Set down the entries exactly as they appear, apart from the images, which stay out.
*** Opening Input for this task ***
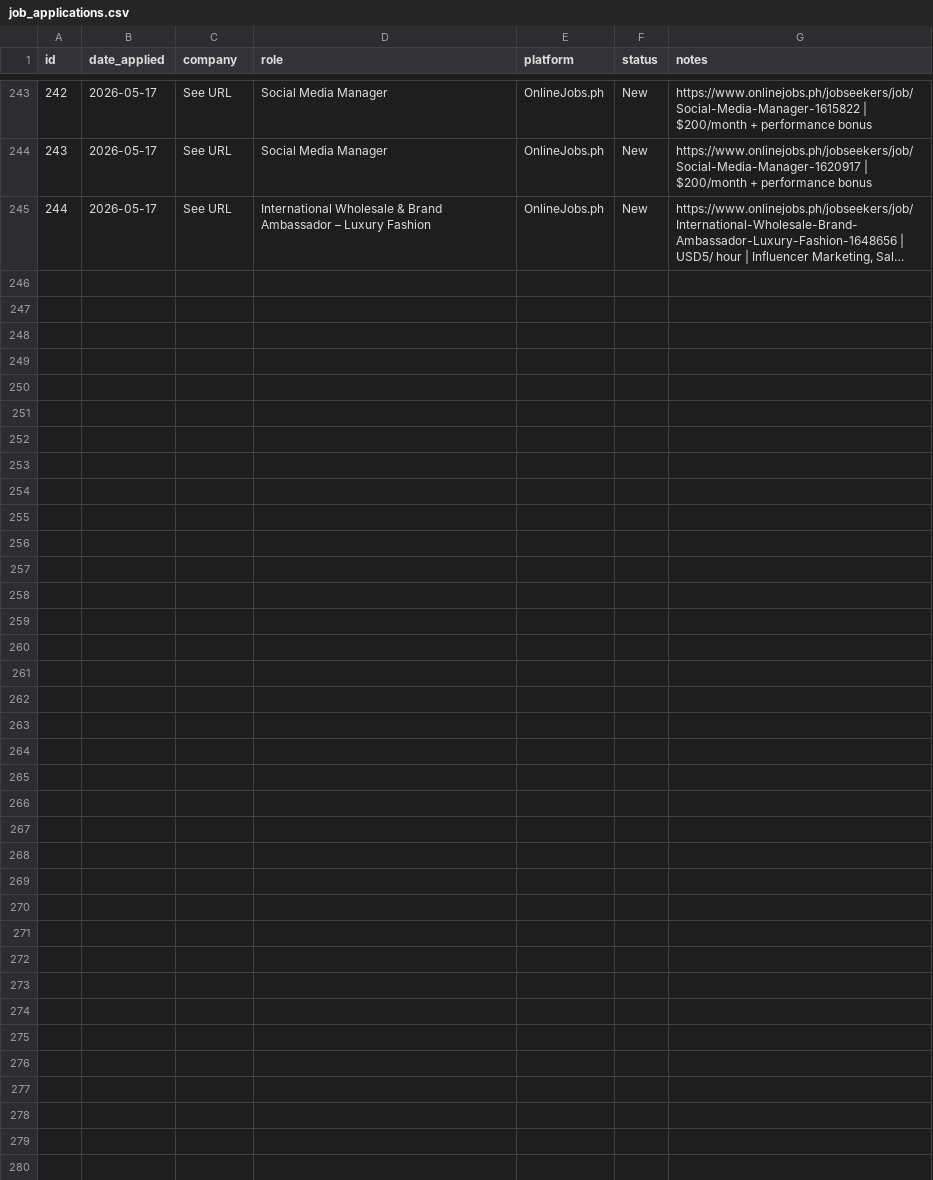
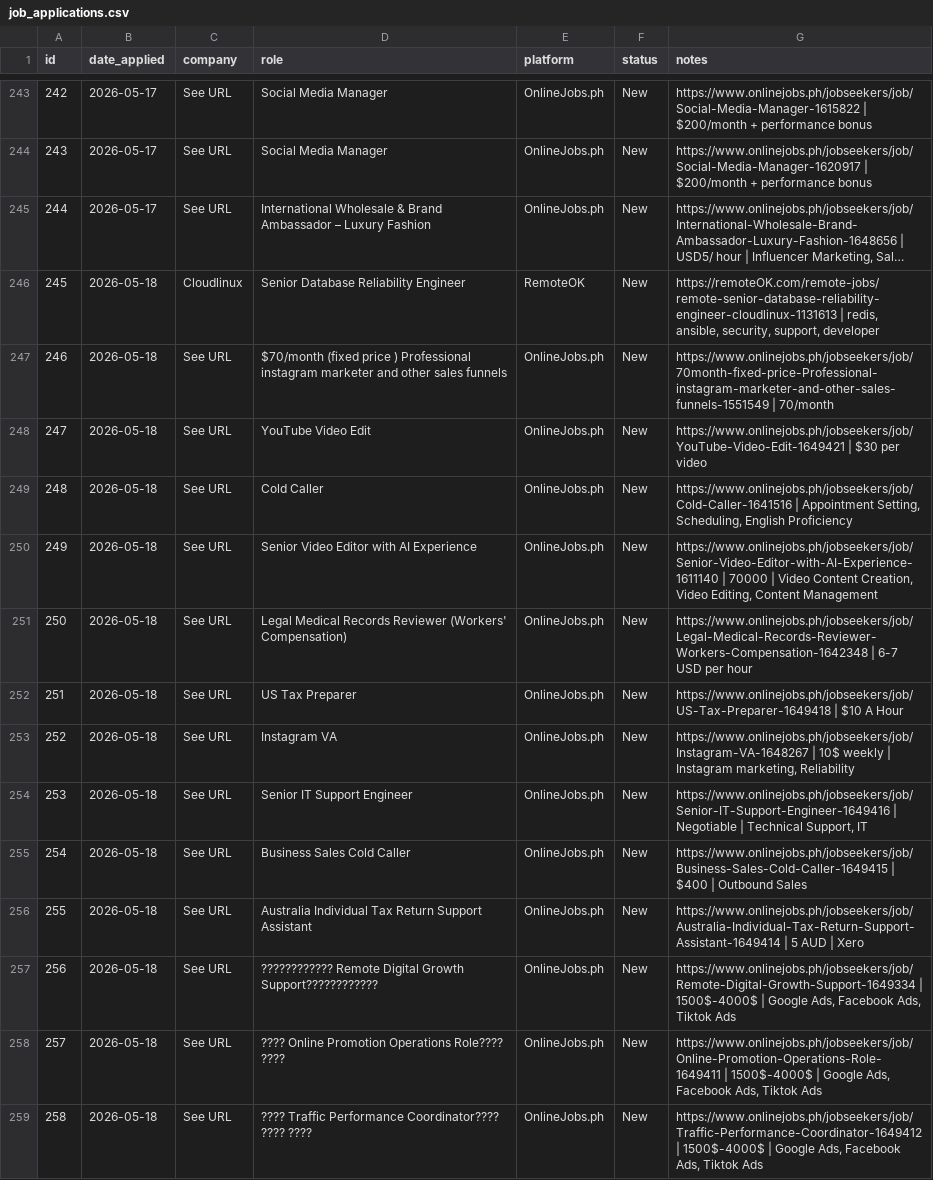
Before and after one commit to timjavier31-dot/LocalTestTim, a CSV file: job_applications.csv, drawn as a sheet; only a part is shown, gaps mark what is left out; long unchanged cells end in …; the diff covers the shown part only; the diff names each change by its address in the sheet, - before the commit and + after, or states it on an @@ line.

```diff
--- a/job_applications.csv
+++ b/job_applications.csv
+row 246: 245 | 2026-05-18 | Cloudlinux | Senior Database Reliability Engineer | RemoteOK | New | https://remoteOK.com/remote-jobs/remote-senior-database-reliability-engineer-cloudlinux-1131613 | redis, ansible, security, support, developer
+row 247: 246 | 2026-05-18 | See URL | $70/month (fixed price ) Professional instagram marketer and other sales funnels | OnlineJobs.ph | New | https://www.onlinejobs.ph/jobseekers/job/70month-fixed-price-Professional-instagram-marketer-and-other-sales-funnels-1551549 | 70/month
+row 248: 247 | 2026-05-18 | See URL | YouTube Video Edit | OnlineJobs.ph | New | https://www.onlinejobs.ph/jobseekers/job/YouTube-Video-Edit-1649421 | $30 per video
+row 249: 248 | 2026-05-18 | See URL | Cold Caller | OnlineJobs.ph | New | https://www.onlinejobs.ph/jobseekers/job/Cold-Caller-1641516 | Appointment Setting, Scheduling, English Proficiency
+row 250: 249 | 2026-05-18 | See URL | Senior Video Editor with AI Experience | OnlineJobs.ph | New | https://www.onlinejobs.ph/jobseekers/job/Senior-Video-Editor-with-AI-Experience-1611140 | 70000 | Video Content Creation, Video Editing, Content Management
+row 251: 250 | 2026-05-18 | See URL | Legal Medical Records Reviewer (Workers' Compensation) | OnlineJobs.ph | New | https://www.onlinejobs.ph/jobseekers/job/Legal-Medical-Records-Reviewer-Workers-Compensation-1642348 | 6-7 USD per hour
+row 252: 251 | 2026-05-18 | See URL | US Tax Preparer | OnlineJobs.ph | New | https://www.onlinejobs.ph/jobseekers/job/US-Tax-Preparer-1649418 | $10 A Hour
+row 253: 252 | 2026-05-18 | See URL | Instagram VA | OnlineJobs.ph | New | https://www.onlinejobs.ph/jobseekers/job/Instagram-VA-1648267 | 10$ weekly | Instagram marketing, Reliability
+row 254: 253 | 2026-05-18 | See URL | Senior IT Support Engineer | OnlineJobs.ph | New | https://www.onlinejobs.ph/jobseekers/job/Senior-IT-Support-Engineer-1649416 | Negotiable | Technical Support, IT
+row 255: 254 | 2026-05-18 | See URL | Business Sales Cold Caller | OnlineJobs.ph | New | https://www.onlinejobs.ph/jobseekers/job/Business-Sales-Cold-Caller-1649415 | $400 | Outbound Sales
+row 256: 255 | 2026-05-18 | See URL | Australia Individual Tax Return Support Assistant | OnlineJobs.ph | New | https://www.onlinejobs.ph/jobseekers/job/Australia-Individual-Tax-Return-Support-Assistant-1649414 | 5 AUD | Xero
+row 257: 256 | 2026-05-18 | See URL | ???????????? Remote Digital Growth Support???????????? | OnlineJobs.ph | New | https://www.onlinejobs.ph/jobseekers/job/Remote-Digital-Growth-Support-1649334 | 1500$-4000$ | Google Ads, Facebook Ads, Tiktok Ads
+row 258: 257 | 2026-05-18 | See URL | ???? Online Promotion Operations Role???? ???? | OnlineJobs.ph | New | https://www.onlinejobs.ph/jobseekers/job/Online-Promotion-Operations-Role-1649411 | 1500$-4000$ | Google Ads, Facebook Ads, Tiktok Ads
+row 259: 258 | 2026-05-18 | See URL | ???? Traffic Performance Coordinator???? ???? ???? | OnlineJobs.ph | New | https://www.onlinejobs.ph/jobseekers/job/Traffic-Performance-Coordinator-1649412 | 1500$-4000$ | Google Ads, Facebook Ads, Tiktok Ads
```
Also changed, not shown: 13 added rows elsewhere in this file.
*** Closing Input for this task ***
Answer section »
Before and after one commit to timjavier31-dot/LocalTestTim, a CSV file: job_applications.csv, drawn as a sheet; only a part is shown, gaps mark what is left out; long unchanged cells end in …; the diff covers the shown part only; the diff names each change by its address in the sheet, - before the commit and + after, or states it on an @@ line.

```diff
--- a/job_applications.csv
+++ b/job_applications.csv
+row 246: 245 | 2026-05-18 | Cloudlinux | Senior Database Reliability Engineer | RemoteOK | New | https://remoteOK.com/remote-jobs/remote-senior-database-reliability-engineer-cloudlinux-1131613 | redis, ansible, security, support, developer
+row 247: 246 | 2026-05-18 | See URL | $70/month (fixed price ) Professional instagram marketer and other sales funnels | OnlineJobs.ph | New | https://www.onlinejobs.ph/jobseekers/job/70month-fixed-price-Professional-instagram-marketer-and-other-sales-funnels-1551549 | 70/month
+row 248: 247 | 2026-05-18 | See URL | YouTube Video Edit | OnlineJobs.ph | New | https://www.onlinejobs.ph/jobseekers/job/YouTube-Video-Edit-1649421 | $30 per video
+row 249: 248 | 2026-05-18 | See URL | Cold Caller | OnlineJobs.ph | New | https://www.onlinejobs.ph/jobseekers/job/Cold-Caller-1641516 | Appointment Setting, Scheduling, English Proficiency
+row 250: 249 | 2026-05-18 | See URL | Senior Video Editor with AI Experience | OnlineJobs.ph | New | https://www.onlinejobs.ph/jobseekers/job/Senior-Video-Editor-with-AI-Experience-1611140 | 70000 | Video Content Creation, Video Editing, Content Management
+row 251: 250 | 2026-05-18 | See URL | Legal Medical Records Reviewer (Workers' Compensation) | OnlineJobs.ph | New | https://www.onlinejobs.ph/jobseekers/job/Legal-Medical-Records-Reviewer-Workers-Compensation-1642348 | 6-7 USD per hour
+row 252: 251 | 2026-05-18 | See URL | US Tax Preparer | OnlineJobs.ph | New | https://www.onlinejobs.ph/jobseekers/job/US-Tax-Preparer-1649418 | $10 A Hour
+row 253: 252 | 2026-05-18 | See URL | Instagram VA | OnlineJobs.ph | New | https://www.onlinejobs.ph/jobseekers/job/Instagram-VA-1648267 | 10$ weekly | Instagram marketing, Reliability
+row 254: 253 | 2026-05-18 | See URL | Senior IT Support Engineer | OnlineJobs.ph | New | https://www.onlinejobs.ph/jobseekers/job/Senior-IT-Support-Engineer-1649416 | Negotiable | Technical Support, IT
+row 255: 254 | 2026-05-18 | See URL | Business Sales Cold Caller | OnlineJobs.ph | New | https://www.onlinejobs.ph/jobseekers/job/Business-Sales-Cold-Caller-1649415 | $400 | Outbound Sales
+row 256: 255 | 2026-05-18 | See URL | Australia Individual Tax Return Support Assistant | OnlineJobs.ph | New | https://www.onlinejobs.ph/jobseekers/job/Australia-Individual-Tax-Return-Support-Assistant-1649414 | 5 AUD | Xero
+row 257: 256 | 2026-05-18 | See URL | ???????????? Remote Digital Growth Support???????????? | OnlineJobs.ph | New | https://www.onlinejobs.ph/jobseekers/job/Remote-Digital-Growth-Support-1649334 | 1500$-4000$ | Google Ads, Facebook Ads, Tiktok Ads
+row 258: 257 | 2026-05-18 | See URL | ???? Online Promotion Operations Role???? ???? | OnlineJobs.ph | New | https://www.onlinejobs.ph/jobseekers/job/Online-Promotion-Operations-Role-1649411 | 1500$-4000$ | Google Ads, Facebook Ads, Tiktok Ads
+row 259: 258 | 2026-05-18 | See URL | ???? Traffic Performance Coordinator???? ???? ???? | OnlineJobs.ph | New | https://www.onlinejobs.ph/jobseekers/job/Traffic-Performance-Coordinator-1649412 | 1500$-4000$ | Google Ads, Facebook Ads, Tiktok Ads
```
Also changed, not shown: 13 added rows elsewhere in this file.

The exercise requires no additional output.